Limb-girdle muscular dystrophy

How is limb-girdle muscular dystrophy inherited?

Limb-girdle muscular dystrophy (LGMD) is most often inherited in an autosomal recessive manner; less commonly, rare sub-types may be inherited in an autosomal dominant manner. There may be difficulties diagnosing the condition accurately, and often the mode of inheritance cannot be determined. Therefore, it may be challenging to determine the exact recurrence risks for some families.

Establishing the type of LGMD in an affected individual can be useful for discussing the clinical course of the disease as well as for determining who else in the family may be at risk for the condition.

Last updated on 05-01-20

How might limb-girdle muscular dystrophy (LGMD) be treated?

Unfortunately, no definitive treatments for LGMD exist. Management depends on each individual and the specific type of LGMD that the individual has. However, the American Academy of Neurology has developed guidelines for treatment of LGMD including:

  • Weight control to avoid obesity
  • Physical therapy and stretching exercises to promote mobility and prevent contractures (fixed tightening of the muscles)
  • Use of mechanical aids such as canes, walkers, orthotics, and wheelchairs as needed to help ambulation and mobility
  • Monitoring and surgical intervention as needed for orthopedic complications, such as foot deformity and scoliosis
  • Monitoring respiratory function and use of respiratory aids when needed
  • Monitoring for evidence of cardiomyopathy in the types of LGMD with known occurrence of cardiac involvement
  • Monitoring of weight given the potential for swallowing issues (dysphagia) and use of nutritional supplementation as needed
  • Social and emotional support and stimulation to maximize a sense of social involvement and productivity, and to reduce the sense of social isolation common in these disorders

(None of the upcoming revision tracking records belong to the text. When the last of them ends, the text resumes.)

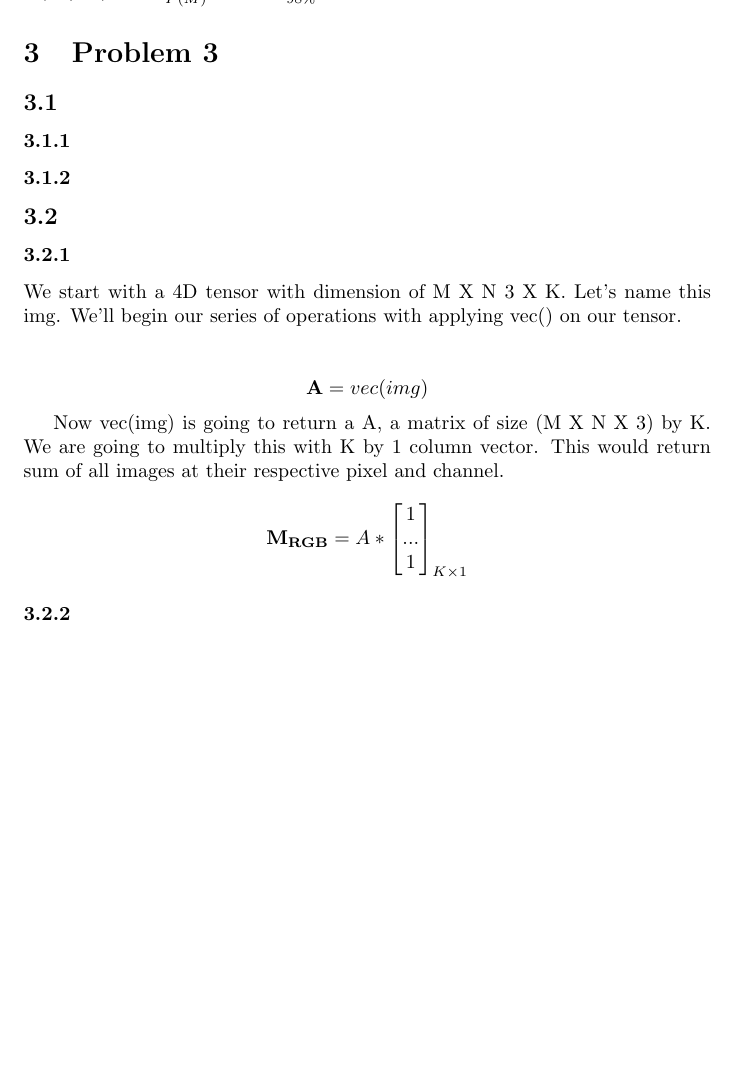
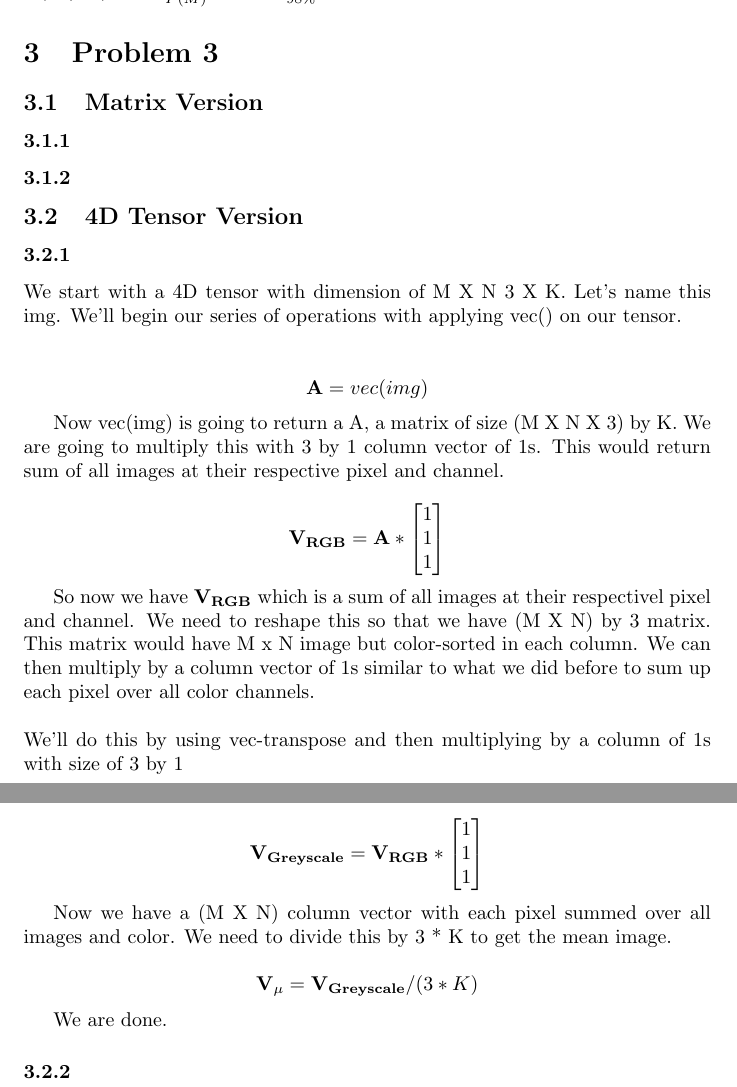
Before and after one commit to carbapenam/mlsp, a LaTeX document (ps1.tex): part of the page before the commit and two parts of pages 1 and 2 of 2 after it, the two joined at a grey line, cut so that both start at the same text, the shorter picture padded with empty space. Compiled offline with pdfLaTeX.

Commit message:
3.2.a done.

```diff
--- a/ps1.tex
+++ b/ps1.tex
@@ -16,10 +16,10 @@
 	$P(B \mid M)  = \frac{P(M \mid B) P(B)}{P(M)} = \frac{90\% * 0.7\%}{98\%} = \mathbf{0.6\%}$
 
 \section {Problem 3}
-	\subsection{} % 3.1
+	\subsection{Matrix Version} % 3.1
 		\subsubsection{} % 3.1.a
 		\subsubsection{} % 3.1.b
-	\subsection{} % 3.2
+	\subsection{4D Tensor Version} % 3.2
 		\subsubsection{} % 3.2.a
 		We start with a 4D tensor with dimension of M X N 3 X K. Let's name this img.
 		We'll begin our series of operations with applying vec() on our tensor.\\
@@ -28,15 +28,36 @@
 		\matr{A} = vec(img)
 		\end{equation*}
 
-		Now vec(img) is going to return a A, a matrix of size (M X N X 3) by K. We are going to multiply this with K by 1 column vector.
+		Now vec(img) is going to return a A, a matrix of size (M X N X 3) by K. We are going to multiply this with 3 by 1 column vector of 1s.
 		This would return sum of all images at their respective pixel and channel.
 
 		\begin{equation*}
-		\matr{M_{RGB}} = A *
+		\matr{V_{RGB}} = \matr{A} *
 						\begin{bmatrix}
-						1 \\  ... \\ 1
-						\end{bmatrix}_{K \times 1}
+						1 \\ 1 \\ 1
+						\end{bmatrix}
 		\end{equation*}
 
+		So now we have $\matr{V_{RGB}}$ which is a sum of all images at their respectivel pixel and channel. We need to reshape this so that
+		we have (M X N) by 3 matrix. This matrix would have M x N image but color-sorted in each column.
+		We can then multiply by a column vector of 1s similar to what we did before to sum up each pixel over all color channels. \\
+		\\
+		We'll do this by using vec-transpose and then multiplying by a column of 1s with size of 3 by 1
+
+		\begin{equation*}
+		\matr{V_{Greyscale}} = \matr{V_{RGB}} *
+						\begin{bmatrix}
+						1 \\ 1 \\ 1
+						\end{bmatrix}
+		\end{equation*}
+
+		Now we have a (M X N) column vector with each pixel summed over all images and color. We need to divide this by 3 * K to get the mean
+		image.
+
+		\begin{equation*}
+		\matr{V_{\mu}} = \matr{V_{Greyscale}} / (3*K)
+		\end{equation*}
+
+		We are done.
 		\subsubsection{} % 3.2.b
 \end{document}
```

A team approach to treatment is recommended including a neurologist, pulmonologist, cardiologist, orthopedic surgeon, physiatrist, physical/occupational/speech therapist, nutritionist, orthopedist, mental health counselors, and geneticist/genetic counselor.

While not a currently available treatment option, some studies have shown promising results with the use of gene therapy. More research is needed to prove the safety and efficacy of this treatment approach.

Last updated on 05-01-20

Management Guidelines

American Academy of Neurology

The American Academy of Neurology (AAN), the medical specialty society of neurologists, offers a summary of recommended guidelines for Limb-girdle muscular dystrophy

Last updated on 04-27-20

Name: Muscular Dystrophy Family Foundation P.O. Box 776
Carmel, IN, 46082, United States
Phone: +1-317-615-9140 Email: Url: MDFF provides financial assistance, quality programs and services for the Muscular Dystrophy community in Indiana.
Name: Muscular Dystrophy Association MDA 222 S Riverside Plaza Suite 1500
Chicago, IL, 60606, United States
Toll Free: 1-833-275-6321 (Helpline) Email: Url:
Darras BT. Limb-girdle muscular dystrophy UpToDate. March 25, 2015; Reference Link

Connect with other users with Limb-girdle muscular dystrophy on the RareGuru app

Do you have information about a disease, disorder, or syndrome? Want to suggest a symptom?
Please send suggestions to RareGuru!

The RareGuru disease database is regularly updated using data generously provided by GARD, the United States Genetic and Rare Disease Information Center.

People Using the App

Join the RareGuru Community

To connect, share, empower and heal today.

People Using the App